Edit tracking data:
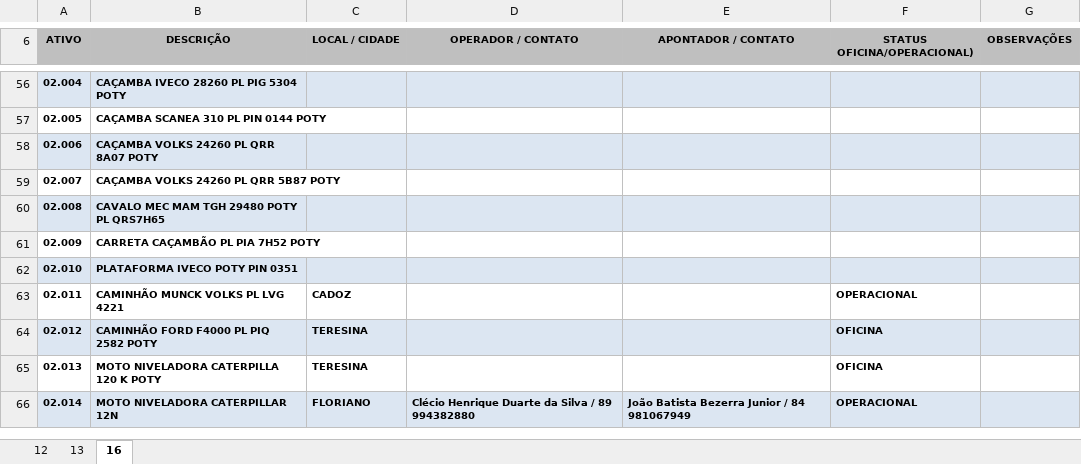
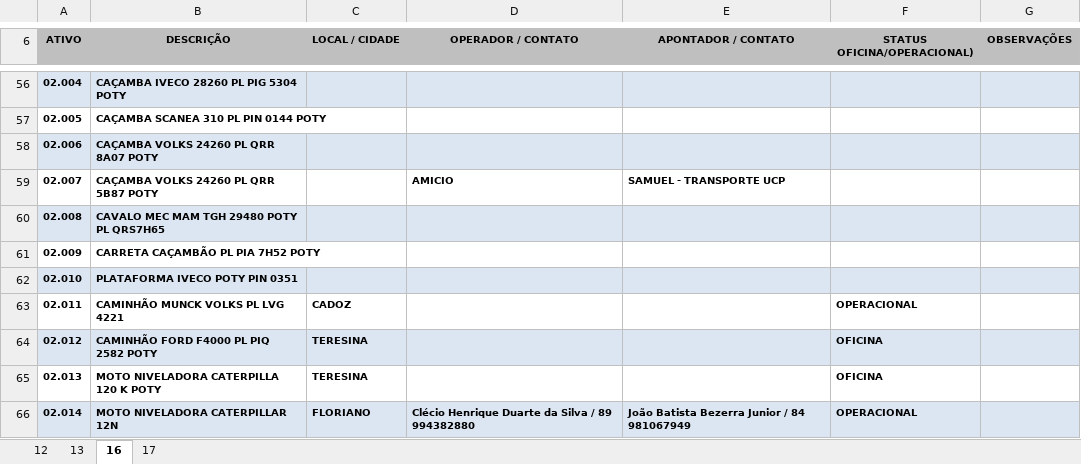
Before and after one commit to construtorapotyteresina-rgb/ConstrutoraPoty, an Excel workbook: FROTA POTY - CONFERENCIA DIARIA/CONFERENCIA_FROTA_MARÇO.2026.xlsx, sheet 16, drawn as a sheet; only a part is shown, gaps mark what is left out; values as stored, in another font and other column widths than the file's, no borders; charts and pictures not drawn; the diff covers the shown part only; the diff names each change by its address in the sheet, - before the commit and + after, or states it on an @@ line.

```diff
--- a/FROTA POTY - CONFERENCIA DIARIA/CONFERENCIA_FROTA_MARÇO.2026.xlsx (sheet 16)
+++ b/FROTA POTY - CONFERENCIA DIARIA/CONFERENCIA_FROTA_MARÇO.2026.xlsx (sheet 16)
+sheet tab: 17
-D59 (OPERADOR / CONTATO): (empty)
+D59 (OPERADOR / CONTATO): AMICIO
-E59 (APONTADOR / CONTATO): (empty)
+E59 (APONTADOR / CONTATO): SAMUEL - TRANSPORTE UCP
```
Also changed, not shown: 46 edited cells and cell formats elsewhere in this sheet, charts or pictures, BM_EQUIPAMENTOS_COMP_MARÇO.2026.xlsx, 1 other file.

• **What needs to be done**
Among the entries above, count the lines that contain the word "other" and give the number by itself.

• **Response to the exercise**
2